:: MATERIAL TO PROCESS ::
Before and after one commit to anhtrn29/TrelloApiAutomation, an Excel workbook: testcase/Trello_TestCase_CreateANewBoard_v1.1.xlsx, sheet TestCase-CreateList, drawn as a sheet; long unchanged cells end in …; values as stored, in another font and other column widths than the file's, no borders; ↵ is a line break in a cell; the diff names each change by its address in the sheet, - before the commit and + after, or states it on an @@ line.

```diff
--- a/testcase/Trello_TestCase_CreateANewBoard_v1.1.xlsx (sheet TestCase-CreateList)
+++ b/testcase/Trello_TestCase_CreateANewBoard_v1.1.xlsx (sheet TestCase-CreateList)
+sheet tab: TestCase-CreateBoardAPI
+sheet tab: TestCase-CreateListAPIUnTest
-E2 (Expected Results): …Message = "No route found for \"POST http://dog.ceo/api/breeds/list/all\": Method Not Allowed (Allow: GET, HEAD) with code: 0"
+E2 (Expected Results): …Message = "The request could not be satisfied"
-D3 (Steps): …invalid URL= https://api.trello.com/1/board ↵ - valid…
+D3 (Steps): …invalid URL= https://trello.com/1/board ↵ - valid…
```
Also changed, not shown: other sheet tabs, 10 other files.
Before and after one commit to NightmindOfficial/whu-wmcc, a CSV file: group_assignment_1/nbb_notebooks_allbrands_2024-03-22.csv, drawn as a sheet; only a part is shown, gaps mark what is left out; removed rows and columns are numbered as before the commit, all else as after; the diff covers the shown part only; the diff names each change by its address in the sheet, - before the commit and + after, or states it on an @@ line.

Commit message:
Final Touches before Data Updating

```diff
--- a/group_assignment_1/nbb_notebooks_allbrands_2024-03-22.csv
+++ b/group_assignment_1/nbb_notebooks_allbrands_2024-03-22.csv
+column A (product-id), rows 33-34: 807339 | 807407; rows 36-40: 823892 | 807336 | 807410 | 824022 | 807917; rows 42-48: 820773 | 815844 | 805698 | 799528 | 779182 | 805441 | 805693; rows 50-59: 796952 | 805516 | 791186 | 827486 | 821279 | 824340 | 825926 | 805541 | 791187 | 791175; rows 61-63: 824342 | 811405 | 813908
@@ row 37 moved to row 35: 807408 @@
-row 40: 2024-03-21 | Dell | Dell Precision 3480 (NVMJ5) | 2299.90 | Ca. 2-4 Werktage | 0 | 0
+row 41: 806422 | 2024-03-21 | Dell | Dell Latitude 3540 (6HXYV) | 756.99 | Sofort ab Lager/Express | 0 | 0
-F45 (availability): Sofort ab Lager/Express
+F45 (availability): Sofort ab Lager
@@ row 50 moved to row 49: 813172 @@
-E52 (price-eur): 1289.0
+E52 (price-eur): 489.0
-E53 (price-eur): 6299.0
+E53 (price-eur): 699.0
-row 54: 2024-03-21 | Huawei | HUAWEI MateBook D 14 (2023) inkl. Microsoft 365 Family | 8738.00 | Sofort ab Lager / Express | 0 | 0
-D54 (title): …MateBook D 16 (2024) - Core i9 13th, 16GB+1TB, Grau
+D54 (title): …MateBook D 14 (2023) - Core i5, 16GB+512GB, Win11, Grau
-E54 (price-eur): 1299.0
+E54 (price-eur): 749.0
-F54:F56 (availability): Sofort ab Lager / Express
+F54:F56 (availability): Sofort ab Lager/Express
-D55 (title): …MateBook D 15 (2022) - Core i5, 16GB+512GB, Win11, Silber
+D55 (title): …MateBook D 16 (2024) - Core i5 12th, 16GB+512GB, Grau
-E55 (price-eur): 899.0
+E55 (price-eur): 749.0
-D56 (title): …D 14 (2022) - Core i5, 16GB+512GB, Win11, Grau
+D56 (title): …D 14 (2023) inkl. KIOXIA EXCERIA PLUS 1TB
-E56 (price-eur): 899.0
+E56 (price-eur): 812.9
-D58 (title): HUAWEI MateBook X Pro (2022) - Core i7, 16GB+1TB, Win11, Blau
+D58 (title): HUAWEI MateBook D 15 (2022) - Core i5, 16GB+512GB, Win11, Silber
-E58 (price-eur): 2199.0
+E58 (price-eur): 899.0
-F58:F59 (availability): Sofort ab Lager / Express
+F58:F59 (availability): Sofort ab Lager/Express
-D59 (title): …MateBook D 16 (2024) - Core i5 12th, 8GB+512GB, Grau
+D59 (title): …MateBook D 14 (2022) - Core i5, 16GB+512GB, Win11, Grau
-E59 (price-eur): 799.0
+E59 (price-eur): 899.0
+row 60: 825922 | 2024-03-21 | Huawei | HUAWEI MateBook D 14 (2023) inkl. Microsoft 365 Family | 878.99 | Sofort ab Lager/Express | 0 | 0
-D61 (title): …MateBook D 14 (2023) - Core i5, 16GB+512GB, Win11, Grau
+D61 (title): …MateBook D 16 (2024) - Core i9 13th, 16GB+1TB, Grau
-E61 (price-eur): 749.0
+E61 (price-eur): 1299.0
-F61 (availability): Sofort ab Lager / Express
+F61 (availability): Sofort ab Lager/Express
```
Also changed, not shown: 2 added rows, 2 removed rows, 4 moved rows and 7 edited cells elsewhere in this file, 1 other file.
:::
• _YOUR INSTRUCTIONS_
Write down every record shown above precisely.

• _OUTPUT OF THE EXERCISE_
Before and after one commit to anhtrn29/TrelloApiAutomation, an Excel workbook: testcase/Trello_TestCase_CreateANewBoard_v1.1.xlsx, sheet TestCase-CreateList, drawn as a sheet; long unchanged cells end in …; values as stored, in another font and other column widths than the file's, no borders; ↵ is a line break in a cell; the diff names each change by its address in the sheet, - before the commit and + after, or states it on an @@ line.

```diff
--- a/testcase/Trello_TestCase_CreateANewBoard_v1.1.xlsx (sheet TestCase-CreateList)
+++ b/testcase/Trello_TestCase_CreateANewBoard_v1.1.xlsx (sheet TestCase-CreateList)
+sheet tab: TestCase-CreateBoardAPI
+sheet tab: TestCase-CreateListAPIUnTest
-E2 (Expected Results): …Message = "No route found for \"POST http://dog.ceo/api/breeds/list/all\": Method Not Allowed (Allow: GET, HEAD) with code: 0"
+E2 (Expected Results): …Message = "The request could not be satisfied"
-D3 (Steps): …invalid URL= https://api.trello.com/1/board ↵ - valid…
+D3 (Steps): …invalid URL= https://trello.com/1/board ↵ - valid…
```
Also changed, not shown: other sheet tabs, 10 other files.
Before and after one commit to NightmindOfficial/whu-wmcc, a CSV file: group_assignment_1/nbb_notebooks_allbrands_2024-03-22.csv, drawn as a sheet; only a part is shown, gaps mark what is left out; removed rows and columns are numbered as before the commit, all else as after; the diff covers the shown part only; the diff names each change by its address in the sheet, - before the commit and + after, or states it on an @@ line.

Commit message:
Final Touches before Data Updating

```diff
--- a/group_assignment_1/nbb_notebooks_allbrands_2024-03-22.csv
+++ b/group_assignment_1/nbb_notebooks_allbrands_2024-03-22.csv
+column A (product-id), rows 33-34: 807339 | 807407; rows 36-40: 823892 | 807336 | 807410 | 824022 | 807917; rows 42-48: 820773 | 815844 | 805698 | 799528 | 779182 | 805441 | 805693; rows 50-59: 796952 | 805516 | 791186 | 827486 | 821279 | 824340 | 825926 | 805541 | 791187 | 791175; rows 61-63: 824342 | 811405 | 813908
@@ row 37 moved to row 35: 807408 @@
-row 40: 2024-03-21 | Dell | Dell Precision 3480 (NVMJ5) | 2299.90 | Ca. 2-4 Werktage | 0 | 0
+row 41: 806422 | 2024-03-21 | Dell | Dell Latitude 3540 (6HXYV) | 756.99 | Sofort ab Lager/Express | 0 | 0
-F45 (availability): Sofort ab Lager/Express
+F45 (availability): Sofort ab Lager
@@ row 50 moved to row 49: 813172 @@
-E52 (price-eur): 1289.0
+E52 (price-eur): 489.0
-E53 (price-eur): 6299.0
+E53 (price-eur): 699.0
-row 54: 2024-03-21 | Huawei | HUAWEI MateBook D 14 (2023) inkl. Microsoft 365 Family | 8738.00 | Sofort ab Lager / Express | 0 | 0
-D54 (title): …MateBook D 16 (2024) - Core i9 13th, 16GB+1TB, Grau
+D54 (title): …MateBook D 14 (2023) - Core i5, 16GB+512GB, Win11, Grau
-E54 (price-eur): 1299.0
+E54 (price-eur): 749.0
-F54:F56 (availability): Sofort ab Lager / Express
+F54:F56 (availability): Sofort ab Lager/Express
-D55 (title): …MateBook D 15 (2022) - Core i5, 16GB+512GB, Win11, Silber
+D55 (title): …MateBook D 16 (2024) - Core i5 12th, 16GB+512GB, Grau
-E55 (price-eur): 899.0
+E55 (price-eur): 749.0
-D56 (title): …D 14 (2022) - Core i5, 16GB+512GB, Win11, Grau
+D56 (title): …D 14 (2023) inkl. KIOXIA EXCERIA PLUS 1TB
-E56 (price-eur): 899.0
+E56 (price-eur): 812.9
-D58 (title): HUAWEI MateBook X Pro (2022) - Core i7, 16GB+1TB, Win11, Blau
+D58 (title): HUAWEI MateBook D 15 (2022) - Core i5, 16GB+512GB, Win11, Silber
-E58 (price-eur): 2199.0
+E58 (price-eur): 899.0
-F58:F59 (availability): Sofort ab Lager / Express
+F58:F59 (availability): Sofort ab Lager/Express
-D59 (title): …MateBook D 16 (2024) - Core i5 12th, 8GB+512GB, Grau
+D59 (title): …MateBook D 14 (2022) - Core i5, 16GB+512GB, Win11, Grau
-E59 (price-eur): 799.0
+E59 (price-eur): 899.0
+row 60: 825922 | 2024-03-21 | Huawei | HUAWEI MateBook D 14 (2023) inkl. Microsoft 365 Family | 878.99 | Sofort ab Lager/Express | 0 | 0
-D61 (title): …MateBook D 14 (2023) - Core i5, 16GB+512GB, Win11, Grau
+D61 (title): …MateBook D 16 (2024) - Core i9 13th, 16GB+1TB, Grau
-E61 (price-eur): 749.0
+E61 (price-eur): 1299.0
-F61 (availability): Sofort ab Lager / Express
+F61 (availability): Sofort ab Lager/Express
```
Also changed, not shown: 2 added rows, 2 removed rows, 4 moved rows and 7 edited cells elsewhere in this file, 1 other file.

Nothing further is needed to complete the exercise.